This is the time of the semester where students and faculty alike are frequently seen walking around college campuses with expressions ranging from mild panic to steely-eyed determination (and maybe even some nervous tics). Projects need to be assigned and completed; exams are to be written, and taken, and graded. There is so much to be done, and not much time before Thanksgiving to do it… and of course, barely any time passes after Thanksgiving before it’s final exam time.

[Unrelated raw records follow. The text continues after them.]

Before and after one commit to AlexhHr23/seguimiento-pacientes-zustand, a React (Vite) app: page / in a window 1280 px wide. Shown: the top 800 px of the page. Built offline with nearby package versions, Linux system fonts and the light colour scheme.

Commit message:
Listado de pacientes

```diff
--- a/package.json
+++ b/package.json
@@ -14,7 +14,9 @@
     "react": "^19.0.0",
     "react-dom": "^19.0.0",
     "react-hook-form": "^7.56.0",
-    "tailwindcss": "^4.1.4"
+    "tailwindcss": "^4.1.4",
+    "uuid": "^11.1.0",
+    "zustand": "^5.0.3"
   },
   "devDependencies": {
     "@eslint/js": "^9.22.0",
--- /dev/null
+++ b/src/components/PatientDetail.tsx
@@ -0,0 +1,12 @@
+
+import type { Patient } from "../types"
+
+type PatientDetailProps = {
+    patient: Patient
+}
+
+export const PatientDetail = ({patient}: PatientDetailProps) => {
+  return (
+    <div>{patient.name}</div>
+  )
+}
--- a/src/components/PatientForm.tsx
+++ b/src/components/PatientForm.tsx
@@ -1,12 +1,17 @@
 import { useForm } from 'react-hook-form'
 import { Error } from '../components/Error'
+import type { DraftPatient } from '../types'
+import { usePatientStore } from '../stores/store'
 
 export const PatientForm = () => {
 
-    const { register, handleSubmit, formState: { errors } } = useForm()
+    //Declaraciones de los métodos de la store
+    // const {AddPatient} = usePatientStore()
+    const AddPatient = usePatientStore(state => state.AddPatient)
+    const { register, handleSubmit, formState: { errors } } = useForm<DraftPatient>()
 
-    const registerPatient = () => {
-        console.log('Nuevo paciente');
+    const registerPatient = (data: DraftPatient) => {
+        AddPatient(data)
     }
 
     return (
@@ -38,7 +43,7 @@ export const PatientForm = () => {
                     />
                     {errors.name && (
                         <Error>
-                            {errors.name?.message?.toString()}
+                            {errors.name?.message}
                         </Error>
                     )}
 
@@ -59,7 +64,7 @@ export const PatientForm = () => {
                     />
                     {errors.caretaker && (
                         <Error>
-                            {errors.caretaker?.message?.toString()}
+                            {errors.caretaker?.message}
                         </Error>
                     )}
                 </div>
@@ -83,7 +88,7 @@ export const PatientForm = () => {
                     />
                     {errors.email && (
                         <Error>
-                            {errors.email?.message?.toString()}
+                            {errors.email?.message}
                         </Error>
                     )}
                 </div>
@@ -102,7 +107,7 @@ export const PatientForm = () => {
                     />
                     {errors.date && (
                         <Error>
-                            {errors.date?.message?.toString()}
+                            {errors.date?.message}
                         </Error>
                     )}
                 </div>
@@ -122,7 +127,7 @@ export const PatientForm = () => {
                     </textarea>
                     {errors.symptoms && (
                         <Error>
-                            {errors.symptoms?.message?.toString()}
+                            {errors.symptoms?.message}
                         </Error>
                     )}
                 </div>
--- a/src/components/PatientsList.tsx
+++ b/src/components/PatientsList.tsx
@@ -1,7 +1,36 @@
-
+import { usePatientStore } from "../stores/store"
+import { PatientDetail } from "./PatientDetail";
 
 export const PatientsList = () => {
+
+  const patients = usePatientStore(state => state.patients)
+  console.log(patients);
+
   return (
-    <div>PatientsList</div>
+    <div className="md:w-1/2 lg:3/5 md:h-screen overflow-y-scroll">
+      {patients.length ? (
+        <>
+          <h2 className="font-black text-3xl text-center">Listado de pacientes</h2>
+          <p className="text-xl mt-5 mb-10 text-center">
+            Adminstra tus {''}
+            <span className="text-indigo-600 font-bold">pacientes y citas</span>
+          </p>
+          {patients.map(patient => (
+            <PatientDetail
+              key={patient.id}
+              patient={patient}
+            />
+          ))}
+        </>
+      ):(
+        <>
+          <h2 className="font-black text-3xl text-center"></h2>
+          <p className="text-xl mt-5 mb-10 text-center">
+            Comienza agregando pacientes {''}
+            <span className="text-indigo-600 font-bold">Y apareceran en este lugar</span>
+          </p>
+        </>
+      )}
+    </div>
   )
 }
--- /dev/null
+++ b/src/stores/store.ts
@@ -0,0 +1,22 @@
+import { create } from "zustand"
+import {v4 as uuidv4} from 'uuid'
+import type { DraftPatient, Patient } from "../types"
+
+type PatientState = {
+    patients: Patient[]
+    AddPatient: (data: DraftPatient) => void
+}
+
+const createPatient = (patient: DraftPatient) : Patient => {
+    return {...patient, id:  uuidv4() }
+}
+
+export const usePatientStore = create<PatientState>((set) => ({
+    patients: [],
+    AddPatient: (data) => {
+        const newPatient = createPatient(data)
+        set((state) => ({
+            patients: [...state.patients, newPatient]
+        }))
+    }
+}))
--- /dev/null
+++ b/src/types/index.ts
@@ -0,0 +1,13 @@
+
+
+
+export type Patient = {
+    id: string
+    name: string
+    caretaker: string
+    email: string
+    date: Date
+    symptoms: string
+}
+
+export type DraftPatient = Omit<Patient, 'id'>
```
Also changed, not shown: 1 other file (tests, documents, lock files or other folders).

With those thoughts in mind, and a few facial expressions of my own, I am extremely glad and pleased for the two teleconferences we’ve had this week with our Affiliate Directors and Advisory Board members. (Incidentally, I am pleased to welcome Kelly Orr, and Angela Diaz, to the INSGC Advisory Board. Kelly works at Catepillar; Angela is at Purdue’s Global Policy Research Institute. Some of you may recognize Angela’s name from her time at NASA Headquarters, including a stint in the Office of Education. She has an intimate knowledge of, and longstanding history with, Space Grant.) Even with the increasing intensity of the semester, we had nearly all of our 18 Academic Affiliates deeply engaged in the Friday teleconference. This is in addition to the Wednesday conference, focused on the 10 Outreach Affiliates. (Though a couple of Outreach folks missed Wednesday due to conflicts, they did call in on Friday.) In itself, this is fairly remarkable. Over 80% of our affiliates were dialed in to participate in the work of the Consortium, and made sure that Angie, Dawn and I were busy with notepads from all the great comments brought to the discussion. I am also highly encouraged by the collaborative and generative style of the discussions as we did something that, like laws and sausage, usually should not really be seen up close. We were organizing strategies for our INSGC proposal submissions.

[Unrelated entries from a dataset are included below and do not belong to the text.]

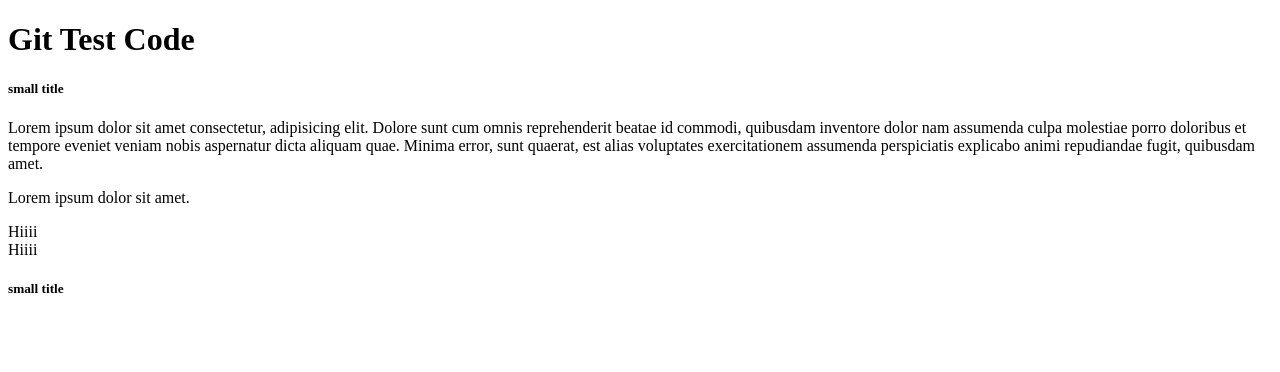
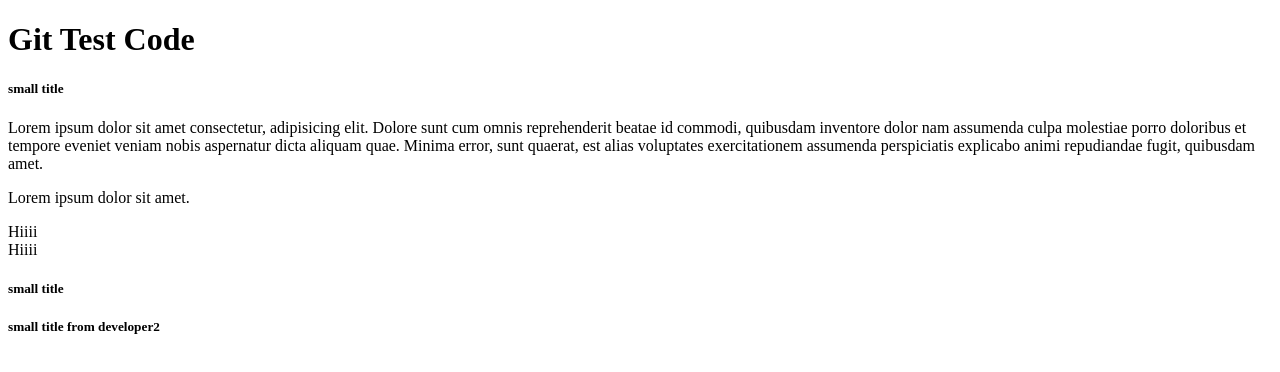
Before and after one commit to touchwood1992/gitlearm, a plain HTML site: page index.html in a window 1280 px wide. Drawn offline with Linux system fonts and the light colour scheme.

Commit message:
Dev2 changes

```diff
--- a/index.html
+++ b/index.html
@@ -31,5 +31,6 @@
     </dov>
 
     <h5>small title</h5>
+    <h5>small title from developer2</h5>
   </body>
 </html>
```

Near the end of October, NASA announced a Cooperative Agreement Notice (“CAN”) for Space Grant Consortia to propose projects in two areas: Undergraduate STEM Education, and Effective K-12 STEM Teacher Education. Each Consortium is allowed to submit at most two proposals, and the proposals must be kept strictly separate. This is not why we had two teleconferences—we moved to that model several years ago, when we realized that too large a group, with too disparate a set of interests and challenges, was not a recipe for an effective meeting. But it just so happens that the two project areas linked well to both segments of our Affiliate interests—INSGC mission emphases on Engage, and Educate, based on Inspiration, and working towards Employment (as STEM workforce, or STEM educators). Both teleconference sessions worked well, bringing together people who had very valuable suggestions and insights based on their varied experience. I never heard “my way or the highway” or “not invented here” statements; not only was there clear synergy between the comments, but also a recognition that the different affiliates have a diversity of capability and focus that is one of our strengths.
It was especially helpful when it was suggested that we incorporate… hold on. I may be tired, but I’m not that foolish. We’re not going to discuss the proposal details in the blog. But I will brag on the quality of the Affiliate Directors and the strong involvement that is supporting these proposals. Yes, it’s crunch time, with two large proposals due in mid-December. (Wow. Could it be true that I actually have three additional grant proposals due before the Space Grant CAN deadline? ) Well, maybe just a little bit of sleep might be a good thing…